Nothing but a number should be given: how many lines in the listing contain the word "left".

_Dataset entries_
---------------

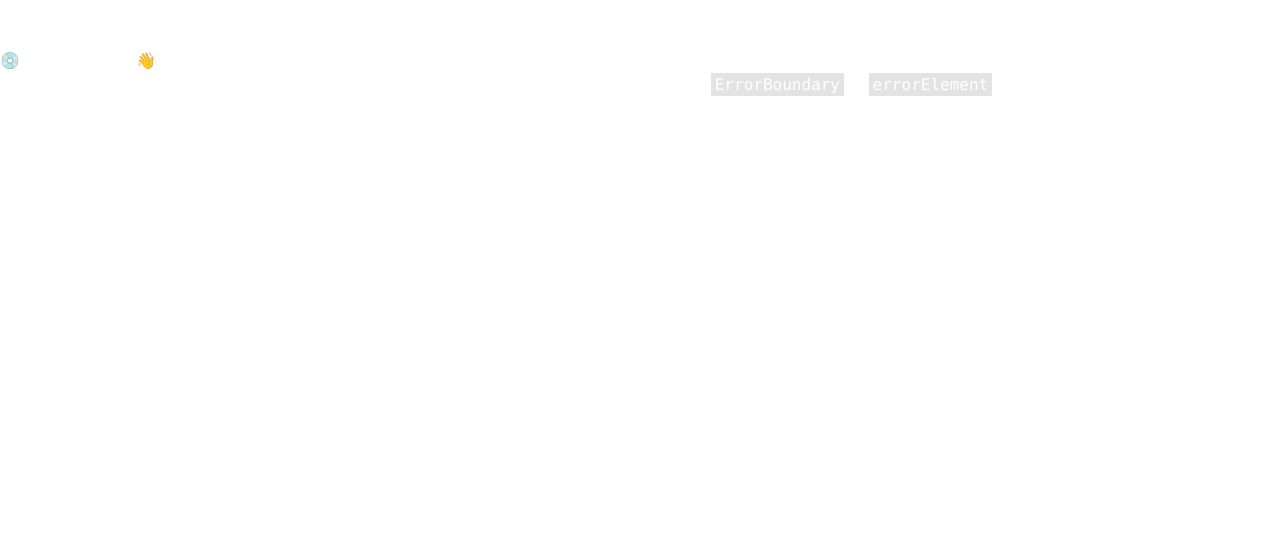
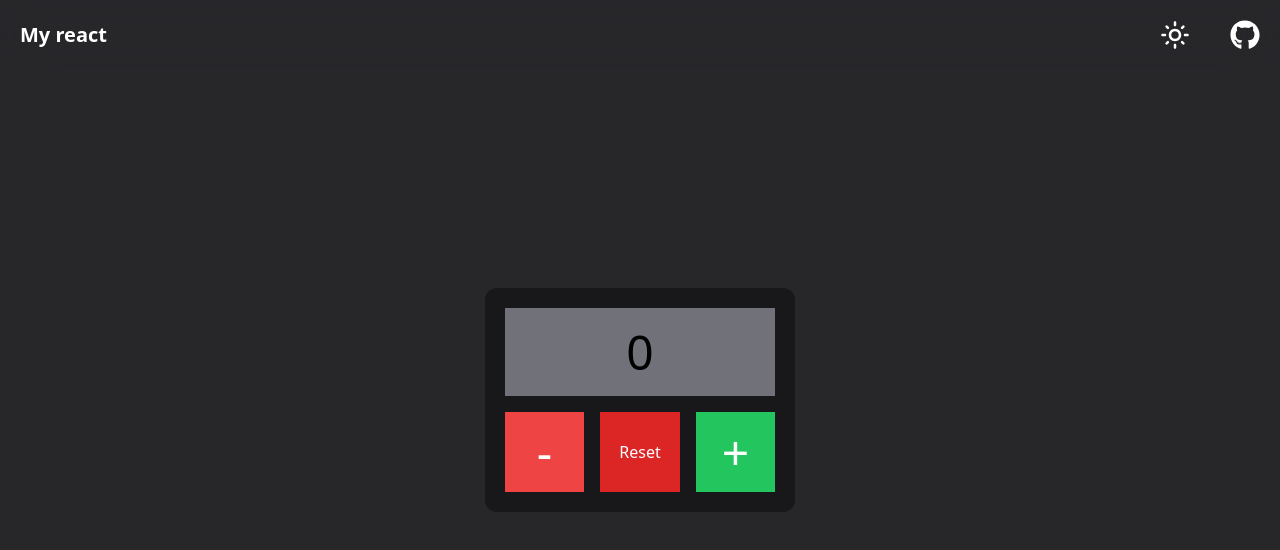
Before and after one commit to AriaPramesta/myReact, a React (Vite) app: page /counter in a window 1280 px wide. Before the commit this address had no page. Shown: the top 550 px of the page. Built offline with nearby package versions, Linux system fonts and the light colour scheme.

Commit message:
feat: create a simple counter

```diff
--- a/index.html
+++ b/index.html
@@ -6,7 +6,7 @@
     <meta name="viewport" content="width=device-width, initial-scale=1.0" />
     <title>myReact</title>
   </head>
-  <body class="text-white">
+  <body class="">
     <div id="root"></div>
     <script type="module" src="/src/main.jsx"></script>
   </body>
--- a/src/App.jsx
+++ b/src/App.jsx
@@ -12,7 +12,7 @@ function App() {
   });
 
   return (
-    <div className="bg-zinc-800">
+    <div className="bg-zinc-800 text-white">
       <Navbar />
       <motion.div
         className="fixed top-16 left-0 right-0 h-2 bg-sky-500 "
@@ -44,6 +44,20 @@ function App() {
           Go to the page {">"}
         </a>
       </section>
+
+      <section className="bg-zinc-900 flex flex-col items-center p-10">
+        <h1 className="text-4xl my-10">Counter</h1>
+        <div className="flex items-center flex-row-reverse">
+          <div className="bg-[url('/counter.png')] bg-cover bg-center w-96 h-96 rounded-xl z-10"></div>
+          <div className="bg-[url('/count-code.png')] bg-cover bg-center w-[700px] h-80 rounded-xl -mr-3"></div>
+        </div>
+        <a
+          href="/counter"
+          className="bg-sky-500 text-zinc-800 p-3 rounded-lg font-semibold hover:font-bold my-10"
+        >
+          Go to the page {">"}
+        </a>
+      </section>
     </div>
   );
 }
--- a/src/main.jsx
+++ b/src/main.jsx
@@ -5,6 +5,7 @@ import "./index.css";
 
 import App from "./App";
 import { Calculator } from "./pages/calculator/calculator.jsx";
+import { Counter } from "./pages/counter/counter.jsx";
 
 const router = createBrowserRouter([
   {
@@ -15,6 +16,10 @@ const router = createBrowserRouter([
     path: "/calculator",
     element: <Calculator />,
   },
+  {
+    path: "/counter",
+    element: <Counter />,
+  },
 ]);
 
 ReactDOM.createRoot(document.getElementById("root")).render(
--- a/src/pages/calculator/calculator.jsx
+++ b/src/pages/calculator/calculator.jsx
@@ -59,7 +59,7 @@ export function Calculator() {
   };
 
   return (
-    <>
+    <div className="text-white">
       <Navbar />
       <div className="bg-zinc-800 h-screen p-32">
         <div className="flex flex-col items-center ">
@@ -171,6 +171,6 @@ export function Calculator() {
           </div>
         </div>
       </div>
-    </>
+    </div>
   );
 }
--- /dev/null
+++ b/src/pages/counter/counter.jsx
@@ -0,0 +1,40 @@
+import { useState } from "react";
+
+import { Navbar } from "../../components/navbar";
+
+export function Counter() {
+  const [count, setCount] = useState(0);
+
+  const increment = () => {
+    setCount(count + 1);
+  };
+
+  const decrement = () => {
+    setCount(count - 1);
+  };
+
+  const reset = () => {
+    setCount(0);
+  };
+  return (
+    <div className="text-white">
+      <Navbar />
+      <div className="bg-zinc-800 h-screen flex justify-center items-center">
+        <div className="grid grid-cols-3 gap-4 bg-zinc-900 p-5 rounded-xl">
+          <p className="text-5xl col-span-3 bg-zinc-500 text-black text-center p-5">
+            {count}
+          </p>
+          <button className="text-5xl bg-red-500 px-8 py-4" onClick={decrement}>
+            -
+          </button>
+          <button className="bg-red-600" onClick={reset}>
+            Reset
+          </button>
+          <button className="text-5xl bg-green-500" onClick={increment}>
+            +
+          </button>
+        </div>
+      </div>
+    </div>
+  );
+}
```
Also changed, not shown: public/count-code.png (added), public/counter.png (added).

---------------

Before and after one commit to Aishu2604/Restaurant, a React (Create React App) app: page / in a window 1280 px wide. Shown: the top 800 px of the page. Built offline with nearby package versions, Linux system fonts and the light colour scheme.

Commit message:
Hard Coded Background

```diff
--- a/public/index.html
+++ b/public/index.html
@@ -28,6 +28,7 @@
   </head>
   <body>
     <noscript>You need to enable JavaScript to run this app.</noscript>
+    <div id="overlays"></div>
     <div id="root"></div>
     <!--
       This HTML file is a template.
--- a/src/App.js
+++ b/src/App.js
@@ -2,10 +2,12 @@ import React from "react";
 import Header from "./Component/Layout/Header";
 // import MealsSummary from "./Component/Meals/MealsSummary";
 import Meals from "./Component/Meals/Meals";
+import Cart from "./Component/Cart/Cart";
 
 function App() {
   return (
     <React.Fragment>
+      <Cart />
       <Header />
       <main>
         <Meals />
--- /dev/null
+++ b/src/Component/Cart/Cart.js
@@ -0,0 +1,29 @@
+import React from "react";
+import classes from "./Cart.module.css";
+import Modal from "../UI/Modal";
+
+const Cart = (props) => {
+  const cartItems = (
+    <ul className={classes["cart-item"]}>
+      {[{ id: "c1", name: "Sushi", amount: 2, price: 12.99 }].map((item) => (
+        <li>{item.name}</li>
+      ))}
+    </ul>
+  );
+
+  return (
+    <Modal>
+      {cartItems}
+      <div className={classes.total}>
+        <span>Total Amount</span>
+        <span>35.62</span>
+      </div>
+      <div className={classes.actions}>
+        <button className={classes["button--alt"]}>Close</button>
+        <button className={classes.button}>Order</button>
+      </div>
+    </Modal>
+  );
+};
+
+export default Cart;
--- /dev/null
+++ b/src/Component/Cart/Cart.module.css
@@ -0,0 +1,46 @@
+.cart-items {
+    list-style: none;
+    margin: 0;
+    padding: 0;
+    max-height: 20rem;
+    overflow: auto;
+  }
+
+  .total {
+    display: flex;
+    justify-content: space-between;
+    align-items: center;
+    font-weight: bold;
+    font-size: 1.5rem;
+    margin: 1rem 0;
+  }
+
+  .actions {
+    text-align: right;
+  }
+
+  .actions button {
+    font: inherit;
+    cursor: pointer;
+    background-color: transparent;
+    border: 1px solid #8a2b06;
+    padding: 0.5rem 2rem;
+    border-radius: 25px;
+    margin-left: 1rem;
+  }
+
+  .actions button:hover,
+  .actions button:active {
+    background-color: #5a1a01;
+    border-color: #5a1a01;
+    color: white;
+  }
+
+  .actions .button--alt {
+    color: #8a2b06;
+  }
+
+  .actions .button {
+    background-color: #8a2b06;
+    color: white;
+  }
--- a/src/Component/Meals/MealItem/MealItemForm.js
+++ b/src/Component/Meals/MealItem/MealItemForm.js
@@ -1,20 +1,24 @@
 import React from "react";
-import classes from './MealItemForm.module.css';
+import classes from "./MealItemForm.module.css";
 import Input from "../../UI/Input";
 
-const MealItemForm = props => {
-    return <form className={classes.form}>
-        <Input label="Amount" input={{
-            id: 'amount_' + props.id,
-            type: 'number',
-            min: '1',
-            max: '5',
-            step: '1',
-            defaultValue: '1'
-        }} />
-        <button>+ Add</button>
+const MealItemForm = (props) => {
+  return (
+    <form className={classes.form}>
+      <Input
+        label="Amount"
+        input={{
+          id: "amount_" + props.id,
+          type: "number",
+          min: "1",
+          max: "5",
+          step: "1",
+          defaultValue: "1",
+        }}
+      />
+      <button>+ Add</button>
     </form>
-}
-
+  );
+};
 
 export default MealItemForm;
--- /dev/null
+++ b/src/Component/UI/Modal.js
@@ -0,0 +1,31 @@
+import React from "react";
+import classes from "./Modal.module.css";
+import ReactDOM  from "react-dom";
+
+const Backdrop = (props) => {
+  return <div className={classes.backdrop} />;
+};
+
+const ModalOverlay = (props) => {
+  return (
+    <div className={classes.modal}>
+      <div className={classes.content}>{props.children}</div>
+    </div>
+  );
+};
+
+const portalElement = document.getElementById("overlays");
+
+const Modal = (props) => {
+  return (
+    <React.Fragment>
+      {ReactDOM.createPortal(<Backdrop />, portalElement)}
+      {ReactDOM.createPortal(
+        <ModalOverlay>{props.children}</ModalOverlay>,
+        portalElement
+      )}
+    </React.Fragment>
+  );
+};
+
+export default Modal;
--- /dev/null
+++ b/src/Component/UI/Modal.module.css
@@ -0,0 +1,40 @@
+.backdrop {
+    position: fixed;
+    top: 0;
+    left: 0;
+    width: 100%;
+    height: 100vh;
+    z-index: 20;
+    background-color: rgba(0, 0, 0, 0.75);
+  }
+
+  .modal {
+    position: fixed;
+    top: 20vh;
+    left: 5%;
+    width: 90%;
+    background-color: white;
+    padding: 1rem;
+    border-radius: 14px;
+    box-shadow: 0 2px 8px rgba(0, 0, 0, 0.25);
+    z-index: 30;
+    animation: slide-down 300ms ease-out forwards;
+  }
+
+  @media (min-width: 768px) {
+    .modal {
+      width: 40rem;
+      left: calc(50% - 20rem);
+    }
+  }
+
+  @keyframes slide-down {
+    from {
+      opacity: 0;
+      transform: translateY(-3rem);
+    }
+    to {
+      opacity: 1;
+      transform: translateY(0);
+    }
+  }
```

---------------

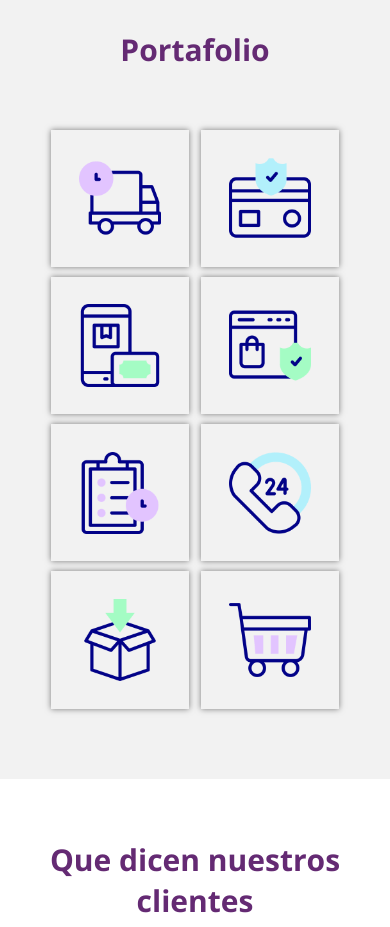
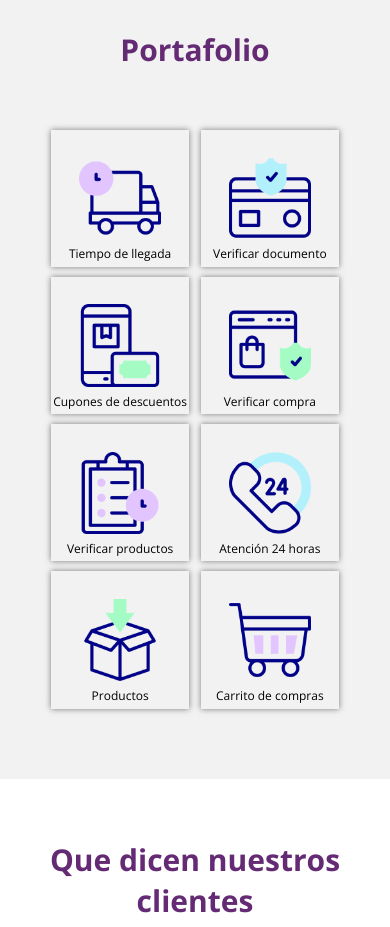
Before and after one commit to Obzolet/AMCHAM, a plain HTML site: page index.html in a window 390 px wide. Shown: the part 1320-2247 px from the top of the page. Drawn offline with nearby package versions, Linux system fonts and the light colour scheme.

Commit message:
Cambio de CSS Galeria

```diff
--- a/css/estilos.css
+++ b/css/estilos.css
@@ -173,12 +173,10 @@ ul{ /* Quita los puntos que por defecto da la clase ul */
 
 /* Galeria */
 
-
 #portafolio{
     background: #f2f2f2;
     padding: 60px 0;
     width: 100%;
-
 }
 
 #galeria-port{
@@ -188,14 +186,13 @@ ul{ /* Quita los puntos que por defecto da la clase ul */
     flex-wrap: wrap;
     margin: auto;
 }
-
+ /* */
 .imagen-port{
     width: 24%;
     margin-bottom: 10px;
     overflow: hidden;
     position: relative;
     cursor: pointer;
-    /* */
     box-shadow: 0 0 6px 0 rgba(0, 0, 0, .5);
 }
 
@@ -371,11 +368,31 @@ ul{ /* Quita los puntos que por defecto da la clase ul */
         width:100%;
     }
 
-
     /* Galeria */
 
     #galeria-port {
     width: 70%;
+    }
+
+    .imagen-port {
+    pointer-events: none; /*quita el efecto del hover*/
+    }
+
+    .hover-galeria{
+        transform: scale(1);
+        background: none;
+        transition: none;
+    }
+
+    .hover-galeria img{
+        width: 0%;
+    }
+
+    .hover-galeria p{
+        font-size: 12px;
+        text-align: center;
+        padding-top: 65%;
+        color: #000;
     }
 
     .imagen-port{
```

---------------

_Output for this exercise_
5